▸ **Problem**:
Look through the data below. Pick out the lines holding the string "female".

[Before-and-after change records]

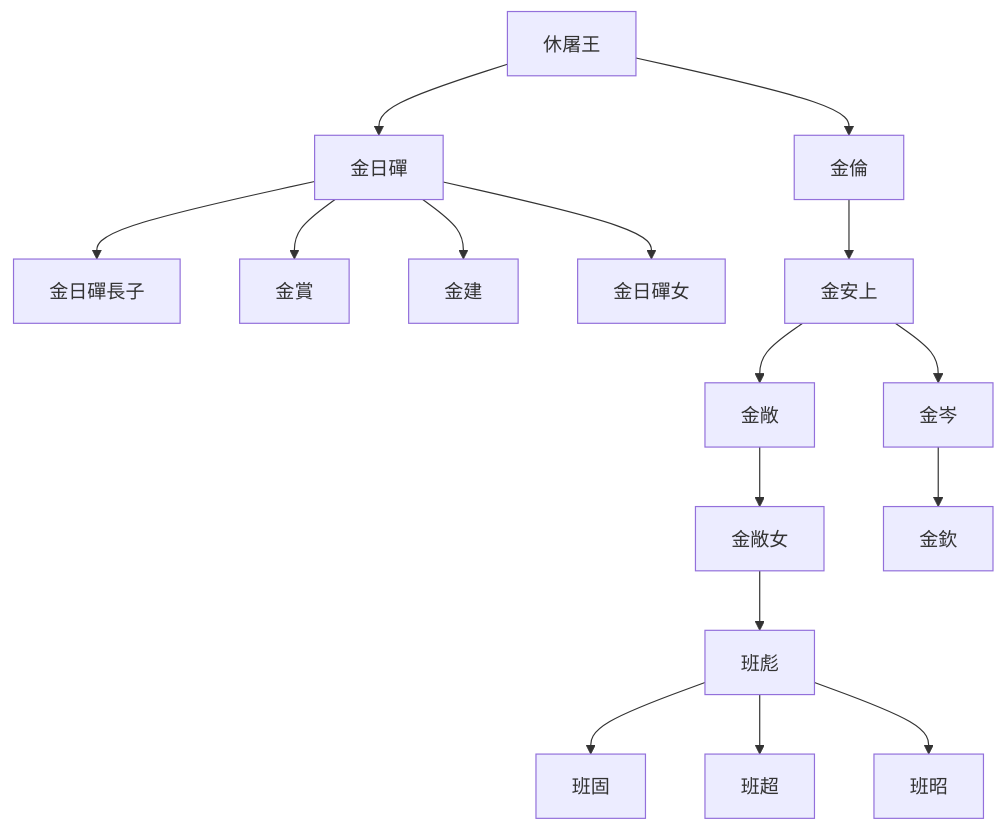
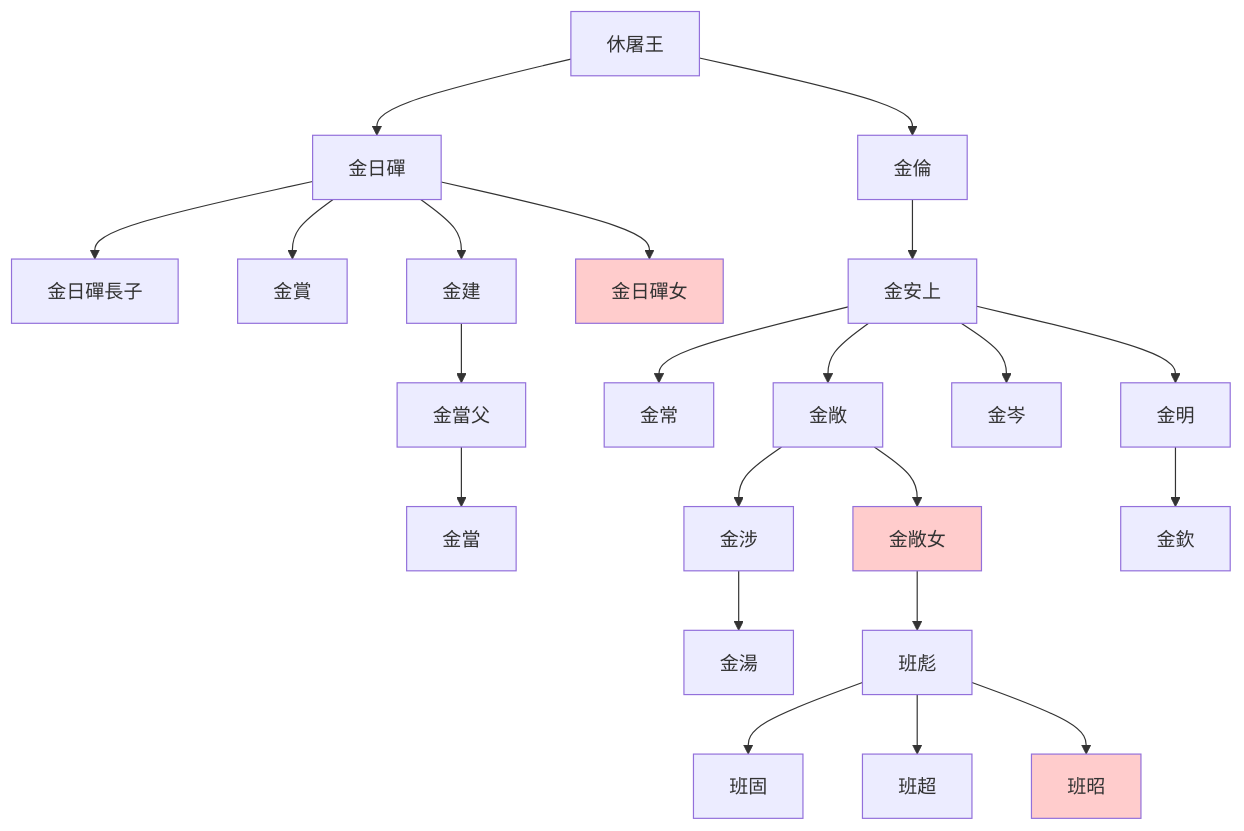
One commit to gamefang/zizhitongjian changed the diagram in 筆記/资治通鉴29.md. Above: the diagram before and after it, drawn with Mermaid. The commit also changed 31 other files, not shown here.

Commit message:
更新至卷36節2，添加筆記中圖表記錄

````diff
--- a/筆記/资治通鉴29.md
+++ b/筆記/资治通鉴29.md
@@ -52,18 +52,31 @@
 ```mermaid
 graph TB
 休屠王-->金日磾
 休屠王-->金倫
+
 金日磾-->金日磾長子
 金日磾-->金賞
 金日磾-->金建
+金建-->金當父
+金當父-->金當
 金日磾-->金日磾女
+
 金倫-->金安上
+金安上-->金常
 金安上-->金敞
-金安上-->金岑
+
+金敞-->金涉
+金涉-->金湯
 金敞-->金敞女
 金敞女-->班彪
-金岑-->金欽
 班彪-->班固
 班彪-->班超
 班彪-->班昭
+
+金安上-->金岑
+金安上-->金明
+金明-->金欽
+
+classDef female fill:#ffcccc
+class 金日磾女,金敞女,班昭 female
 ```
````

▸ **Exercise result**:
+classDef female fill:#ffcccc
+class 金日磾女,金敞女,班昭 female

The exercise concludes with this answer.